The Pacific Masterpieces room is filled with exquisite Polynesian, Melanesian and Micronesian works. Look out for the shell-inlaid ceremonial food bowl from the Solomon Islands, ceremonial clubs and a wonderfully resonant slit-drum from Vanuatu. The textiles are fabulous too, with designs far more varied than you’d expect considering the limited raw materials: the Hawaiian red feather cloak is especially fine.
Daily life of Maori and the wider Pacific peoples is covered in the Pacific Lifeways room, which is dominated by a simple yet majestic breadfruit-wood statue from the Caroline Islands depicting Kave, Polynesia’s malevolent and highest-ranked female deity, whose menace is barely hinted at in this serene form.
The middle floor of the museum comprises the natural history galleries, an unusual combination of modern thematic displays and stuffed birds in cases. Displays such as the 3m-high giant moa (an ostrich-like bird) and an 800kg ammonite shouldn’t be missed, but there’s also material on dinosaurs, volcanoes and a Maori Natural History display, which attempts to explain the unique Maori perspective unencumbered by Western scientific thinking. The middle floor is also where you’ll find hands-on and “discovery” areas for kids.

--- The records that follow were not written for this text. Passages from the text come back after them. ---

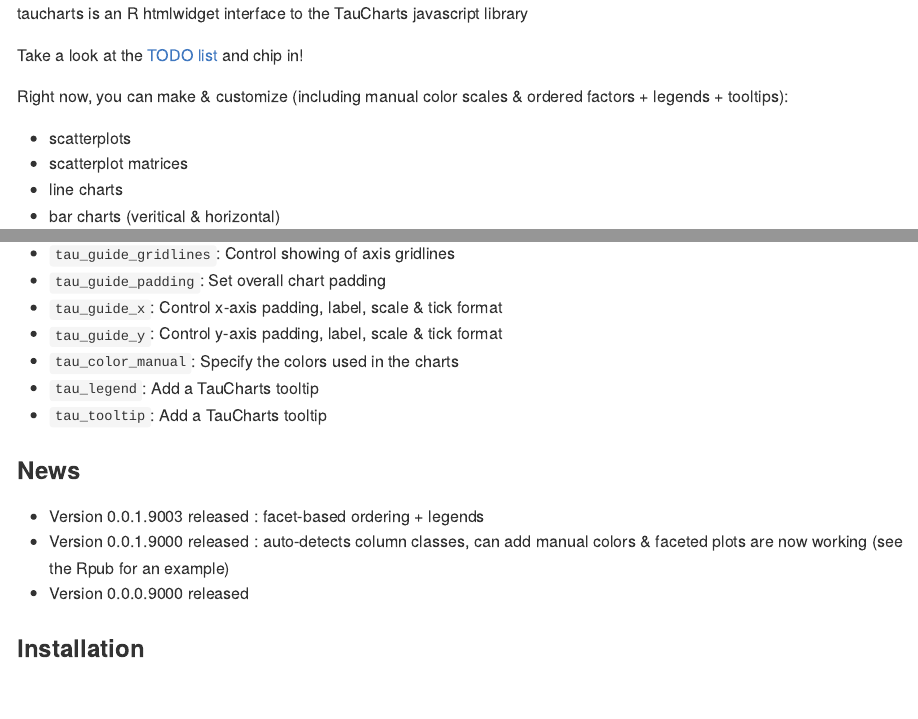
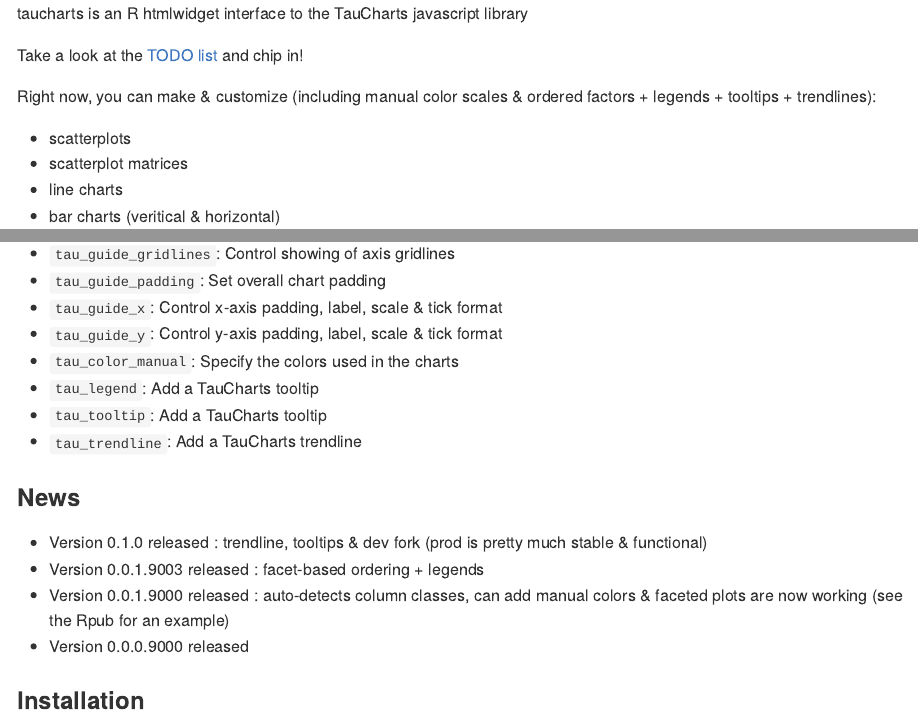
Before and after one commit to hrbrmstr/taucharts, an R Markdown document (README.Rmd): the page in a window 1100 px wide, from its top, and a second part further down, joined at a grey line. The pictures show the output file README.md that the author committed with the source, drawn offline in the style of GitHub; long lines of code are wrapped.

Commit message:
0.1.0 main branch release

```diff
--- a/README.Rmd
+++ b/README.Rmd
@@ -18,7 +18,7 @@
 
 Take a look at the [TODO list](https://github.com/hrbrmstr/taucharts/issues/1) and chip in!
 
-Right now, you can make & customize (including manual color scales & ordered factors + legends + tooltips):
+Right now, you can make & customize (including manual color scales & ordered factors + legends + tooltips + trendlines):
 
 - scatterplots
 - scatterplot matrices
@@ -42,9 +42,11 @@
 - `tau_color_manual`:	Specify the colors used in the charts
 - `tau_legend`:	Add a TauCharts tooltip
 - `tau_tooltip`:	Add a TauCharts tooltip
+- `tau_trendline`:	Add a TauCharts trendline
 
 ### News
 
+- Version 0.1.0 released : trendline, tooltips & dev fork (prod is pretty much stable & functional)
 - Version 0.0.1.9003 released : facet-based ordering + legends
 - Version 0.0.1.9000 released : auto-detects column classes, can add manual colors & faceted plots are now working (see the Rpub for an example)
 - Version 0.0.0.9000 released
```
Also changed, not shown: README.md, tauchartsrpub.html, 2 other files.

Scars on the Heart occupies the entire upper floor and explores how New Zealanders’ involvement in war has helped shape national identity. The New Zealand Wars of the 1860s are interpreted from both Maori and Pakeha perspectives and World War I gets extensive coverage, particularly the Gallipoli campaign in Turkey, when botched leadership led to a massacre of ANZAC – Australian and New Zealand Army Corps – troops in the trenches. Powerful visuals and rousing martial music accompany newsreel footage of the Pacific campaigns of World War II and Vietnam, with personal accounts of the troops’ experiences and the responses of those back home.